God is love, and in that love has poured out bountiful blessings on the earth, to be shared by all. Let us mark this day, and make it, by God’s grace, a day of giving thanks to him. And simply be with each other, especially practicing that giving of thanks for the little ones to see so that they can come to emulate that themselves.

And above all, may we see this day as a day to pause and reflect, as well as celebrate for ourselves, God’s goodness to us and to the world. In creation and in new creation, in and through Jesus.

Halloween and All Saints Day

I wish I knew the connection better, but like other pagan festival days, the Christians would make holy days (from which we get the word holidays) for the faithful and for a witness. In the case of what we now call Halloween, it was thought to be the night when the dead would visit the homes in which they had lived. And in some cases propitiation to appease any anger was sought from the dead by offerings for blessing as opposed to cursing. Of course contact with the dead in the form of séances is strictly forbidden by scripture. Ouija boards and the like play into this and are not something to be treated lightly, indeed we should avoid all such. There is a power behind it which may show up, and the power is at its core quite ugly and awful.

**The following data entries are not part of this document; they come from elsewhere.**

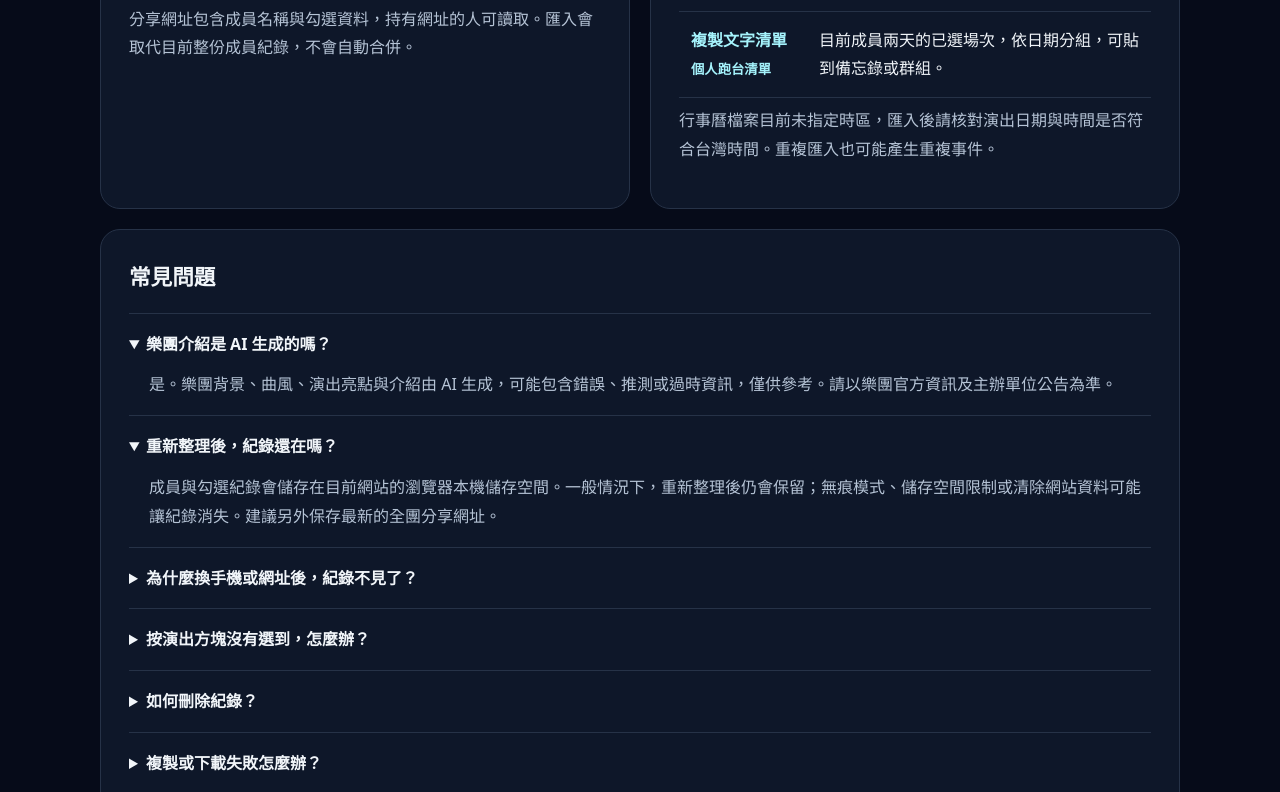
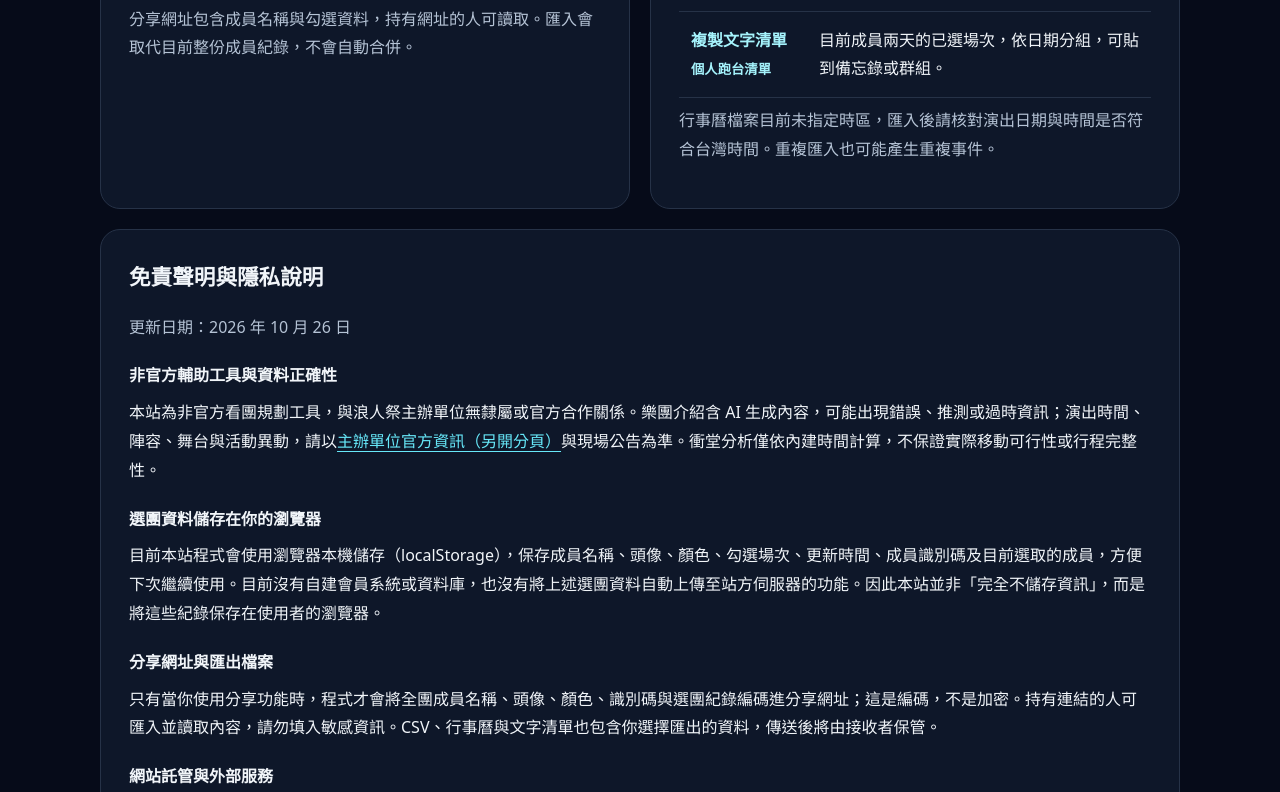
Before and after one commit to idmakers/vagabond2026, a plain HTML site: page help.html in a window 1280 px wide. Shown: the part 2008-2800 px from the top of the page. Drawn offline with Linux system fonts and the light colour scheme.

Commit message:
docs: disclose local storage, sharing, external services and disclaimer

```diff
--- a/help.html
+++ b/help.html
@@ -69,7 +69,7 @@
       <a class="button" href="./index.html">開始規劃 →</a>
     </div>
     <nav aria-label="使用說明目錄">
-      <a href="#start">快速上手</a><a href="#grid">時間軸選團</a><a href="#friends">團友對照</a><a href="#clashes">衝堂分析</a><a href="#share">分享紀錄</a><a href="#export">匯出清單</a><a href="#faq">常見問題</a>
+      <a href="#start">快速上手</a><a href="#grid">時間軸選團</a><a href="#friends">團友對照</a><a href="#clashes">衝堂分析</a><a href="#share">分享紀錄</a><a href="#export">匯出清單</a><a href="#faq">常見問題</a><a href="#privacy">免責與隱私</a>
     </nav>
     <div class="layout">
       <section class="wide" id="start">
@@ -139,6 +139,21 @@
         </div>
         <p class="muted">行事曆檔案目前未指定時區，匯入後請核對演出日期與時間是否符合台灣時間。重複匯入也可能產生重複事件。</p>
       </section>
+      <section class="wide" id="privacy" aria-labelledby="privacy-title">
+        <h2 id="privacy-title">免責聲明與隱私說明</h2>
+        <p class="muted">更新日期：2026 年 10 月 26 日</p>
+        <h3>非官方輔助工具與資料正確性</h3>
+        <p>本站為非官方看團規劃工具，與浪人祭主辦單位無隸屬或官方合作關係。樂團介紹含 AI 生成內容，可能出現錯誤、推測或過時資訊；演出時間、陣容、舞台與活動異動，請以<a href="https://www.vagabondfest.com/pages/artists" target="_blank" rel="noopener noreferrer">主辦單位官方資訊（另開分頁）</a>與現場公告為準。衝堂分析僅依內建時間計算，不保證實際移動可行性或行程完整性。</p>
+        <h3>選團資料儲存在你的瀏覽器</h3>
+        <p>目前本站程式會使用瀏覽器本機儲存（localStorage），保存成員名稱、頭像、顏色、勾選場次、更新時間、成員識別碼及目前選取的成員，方便下次繼續使用。目前沒有自建會員系統或資料庫，也沒有將上述選團資料自動上傳至站方伺服器的功能。因此本站並非「完全不儲存資訊」，而是將這些紀錄保存在使用者的瀏覽器。</p>
+        <h3>分享網址與匯出檔案</h3>
+        <p>只有當你使用分享功能時，程式才會將全團成員名稱、頭像、顏色、識別碼與選團紀錄編碼進分享網址；這是編碼，不是加密。持有連結的人可匯入並讀取內容，請勿填入敏感資訊。CSV、行事曆與文字清單也包含你選擇匯出的資料，傳送後將由接收者保管。</p>
+        <h3>網站託管與外部服務</h3>
+        <p>本站透過 GitHub Pages 託管；GitHub 官方說明會為安全目的記錄及保存訪客 IP 位址。主頁也會向外部 CDN 及 Google Fonts 請求樣式程式與字型，相關服務可能依其政策處理 IP 位址等連線資訊。若網站流量經過 Cloudflare 代理，也可能由 Cloudflare 處理連線資料。目前本站程式未加入額外的訪客分析或廣告追蹤工具，但這不代表託管與外部服務完全不留紀錄。開啟官方網站、YouTube 或 Spotify 等連結後，則適用各該網站的隱私政策。</p>
+        <p><a href="https://docs.github.com/en/pages/getting-started-with-github-pages/what-is-github-pages" target="_blank" rel="noopener noreferrer">GitHub Pages 訪客資料說明（另開分頁）</a></p>
+        <h3>如何清除與保留紀錄</h3>
+        <p>主頁的「清除全部紀錄」會清空本站目前瀏覽器中的成員與選團紀錄；若要移除本站的本機儲存項目，請使用瀏覽器的「清除網站資料」。這些操作不會刪除已傳出的分享網址、他人已匯入的副本或已下載的檔案。清除、無痕模式或瀏覽器設定變更可能造成紀錄遺失，請依需要自行保存最新分享網址或匯出檔案。</p>
+      </section>
       <section class="wide" id="faq">
         <h2>常見問題</h2>
         <details open><summary>樂團介紹是 AI 生成的嗎？</summary><p>是。樂團背景、曲風、演出亮點與介紹由 AI 生成，可能包含錯誤、推測或過時資訊，僅供參考。請以樂團官方資訊及主辦單位公告為準。</p></details>
```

Christians made the night the eve of “All Saints Day,” a day to honor all of God’s holy people who have been recognized by the church as such. Of course in Christ all are actually saints, or holy and set apart to God. That day is followed by All Souls Day which acknowledges the faith of all the baptized. Christians wanted to make it clear that they did not share in the fear of that night which they called in our words, All Saints Eve (called All Hallows’ Eve by a certain time, cf: “Hallowed be your name” in “The Lord’s/our Father prayer”, see above link). Instead Christians honored the dead in Christ and celebrated their faith through the one who by his death abolished death and brought life and immortality to light through the gospel.

In their witness and in our ongoing witness of Jesus today, we want to make it clear that we have no fear of the dark powers which indeed can be active especially around these specific days. While we respect both the power they have and don’t think for a moment that we ourselves are any match for that, we know that we have the victory over all such through Christ, and through the power of his death and resurrection. We need not tread in fear of such, even as we look forward to the day when all such evil will forever be vanquished and destroyed.

Of course in our enlightened Modernist culture or the ongoing entrenchment of such in what may be a developing Postmodernism, we know better. But in many cultures in the world the reality and powers of such are only too well known. As C. S. Lewis pointed out such powers and especially the Satan behind such are only too happy for people to either see them everywhere or nowhere at all. Instead we need to be aware of their presence and diabolical, deceptive works and of our victory over them in and through the cross of our resurrected Lord and King, Jesus.